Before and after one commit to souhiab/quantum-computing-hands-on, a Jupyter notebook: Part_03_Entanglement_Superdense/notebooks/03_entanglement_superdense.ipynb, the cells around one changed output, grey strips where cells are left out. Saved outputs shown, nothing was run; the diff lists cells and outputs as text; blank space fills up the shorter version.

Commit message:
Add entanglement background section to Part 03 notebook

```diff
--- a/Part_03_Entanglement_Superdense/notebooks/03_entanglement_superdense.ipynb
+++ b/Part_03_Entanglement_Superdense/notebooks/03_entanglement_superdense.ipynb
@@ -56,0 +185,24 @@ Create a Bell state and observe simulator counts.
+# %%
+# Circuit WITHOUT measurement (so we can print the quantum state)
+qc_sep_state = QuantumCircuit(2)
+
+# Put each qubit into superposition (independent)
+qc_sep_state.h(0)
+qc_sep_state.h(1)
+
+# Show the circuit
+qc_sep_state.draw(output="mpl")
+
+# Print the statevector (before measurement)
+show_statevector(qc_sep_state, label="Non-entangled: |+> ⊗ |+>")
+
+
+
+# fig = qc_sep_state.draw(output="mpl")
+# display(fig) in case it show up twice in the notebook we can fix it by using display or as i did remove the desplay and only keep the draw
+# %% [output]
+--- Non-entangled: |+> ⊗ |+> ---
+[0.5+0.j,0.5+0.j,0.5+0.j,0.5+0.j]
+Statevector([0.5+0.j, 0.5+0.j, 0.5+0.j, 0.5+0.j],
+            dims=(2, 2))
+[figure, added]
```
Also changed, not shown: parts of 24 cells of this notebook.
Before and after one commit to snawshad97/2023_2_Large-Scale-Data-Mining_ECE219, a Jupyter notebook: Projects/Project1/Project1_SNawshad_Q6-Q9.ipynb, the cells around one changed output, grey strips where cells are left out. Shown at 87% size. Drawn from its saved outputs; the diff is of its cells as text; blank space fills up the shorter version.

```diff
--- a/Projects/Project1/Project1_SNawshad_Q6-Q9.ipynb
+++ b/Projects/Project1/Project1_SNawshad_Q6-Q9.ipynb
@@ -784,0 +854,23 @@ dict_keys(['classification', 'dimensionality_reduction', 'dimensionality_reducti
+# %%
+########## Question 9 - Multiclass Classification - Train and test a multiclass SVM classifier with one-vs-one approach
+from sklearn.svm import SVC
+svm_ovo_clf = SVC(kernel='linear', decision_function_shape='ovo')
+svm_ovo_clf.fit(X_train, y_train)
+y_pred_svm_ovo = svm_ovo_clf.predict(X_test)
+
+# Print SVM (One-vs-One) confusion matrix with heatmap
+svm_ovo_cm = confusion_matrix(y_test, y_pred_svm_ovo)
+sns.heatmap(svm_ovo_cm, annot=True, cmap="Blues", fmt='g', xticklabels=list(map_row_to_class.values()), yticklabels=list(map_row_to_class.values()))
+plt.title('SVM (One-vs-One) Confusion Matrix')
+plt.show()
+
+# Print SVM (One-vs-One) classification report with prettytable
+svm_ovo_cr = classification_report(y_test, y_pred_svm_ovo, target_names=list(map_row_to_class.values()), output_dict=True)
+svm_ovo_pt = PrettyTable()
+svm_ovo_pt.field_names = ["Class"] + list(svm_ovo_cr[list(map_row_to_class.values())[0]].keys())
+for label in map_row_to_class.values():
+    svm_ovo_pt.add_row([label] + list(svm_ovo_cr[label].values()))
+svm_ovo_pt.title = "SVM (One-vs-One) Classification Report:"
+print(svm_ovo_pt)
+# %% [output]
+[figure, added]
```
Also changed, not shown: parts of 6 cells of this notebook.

=== TASK DIRECTIONS ===
A complete, exact copy of the records is what is needed.

=== OUTPUT OF THE TASK ===
Before and after one commit to souhiab/quantum-computing-hands-on, a Jupyter notebook: Part_03_Entanglement_Superdense/notebooks/03_entanglement_superdense.ipynb, the cells around one changed output, grey strips where cells are left out. Saved outputs shown, nothing was run; the diff lists cells and outputs as text; blank space fills up the shorter version.

Commit message:
Add entanglement background section to Part 03 notebook

```diff
--- a/Part_03_Entanglement_Superdense/notebooks/03_entanglement_superdense.ipynb
+++ b/Part_03_Entanglement_Superdense/notebooks/03_entanglement_superdense.ipynb
@@ -56,0 +185,24 @@ Create a Bell state and observe simulator counts.
+# %%
+# Circuit WITHOUT measurement (so we can print the quantum state)
+qc_sep_state = QuantumCircuit(2)
+
+# Put each qubit into superposition (independent)
+qc_sep_state.h(0)
+qc_sep_state.h(1)
+
+# Show the circuit
+qc_sep_state.draw(output="mpl")
+
+# Print the statevector (before measurement)
+show_statevector(qc_sep_state, label="Non-entangled: |+> ⊗ |+>")
+
+
+
+# fig = qc_sep_state.draw(output="mpl")
+# display(fig) in case it show up twice in the notebook we can fix it by using display or as i did remove the desplay and only keep the draw
+# %% [output]
+--- Non-entangled: |+> ⊗ |+> ---
+[0.5+0.j,0.5+0.j,0.5+0.j,0.5+0.j]
+Statevector([0.5+0.j, 0.5+0.j, 0.5+0.j, 0.5+0.j],
+            dims=(2, 2))
+[figure, added]
```
Also changed, not shown: parts of 24 cells of this notebook.
Before and after one commit to snawshad97/2023_2_Large-Scale-Data-Mining_ECE219, a Jupyter notebook: Projects/Project1/Project1_SNawshad_Q6-Q9.ipynb, the cells around one changed output, grey strips where cells are left out. Shown at 87% size. Drawn from its saved outputs; the diff is of its cells as text; blank space fills up the shorter version.

```diff
--- a/Projects/Project1/Project1_SNawshad_Q6-Q9.ipynb
+++ b/Projects/Project1/Project1_SNawshad_Q6-Q9.ipynb
@@ -784,0 +854,23 @@ dict_keys(['classification', 'dimensionality_reduction', 'dimensionality_reducti
+# %%
+########## Question 9 - Multiclass Classification - Train and test a multiclass SVM classifier with one-vs-one approach
+from sklearn.svm import SVC
+svm_ovo_clf = SVC(kernel='linear', decision_function_shape='ovo')
+svm_ovo_clf.fit(X_train, y_train)
+y_pred_svm_ovo = svm_ovo_clf.predict(X_test)
+
+# Print SVM (One-vs-One) confusion matrix with heatmap
+svm_ovo_cm = confusion_matrix(y_test, y_pred_svm_ovo)
+sns.heatmap(svm_ovo_cm, annot=True, cmap="Blues", fmt='g', xticklabels=list(map_row_to_class.values()), yticklabels=list(map_row_to_class.values()))
+plt.title('SVM (One-vs-One) Confusion Matrix')
+plt.show()
+
+# Print SVM (One-vs-One) classification report with prettytable
+svm_ovo_cr = classification_report(y_test, y_pred_svm_ovo, target_names=list(map_row_to_class.values()), output_dict=True)
+svm_ovo_pt = PrettyTable()
+svm_ovo_pt.field_names = ["Class"] + list(svm_ovo_cr[list(map_row_to_class.values())[0]].keys())
+for label in map_row_to_class.values():
+    svm_ovo_pt.add_row([label] + list(svm_ovo_cr[label].values()))
+svm_ovo_pt.title = "SVM (One-vs-One) Classification Report:"
+print(svm_ovo_pt)
+# %% [output]
+[figure, added]
```
Also changed, not shown: parts of 6 cells of this notebook.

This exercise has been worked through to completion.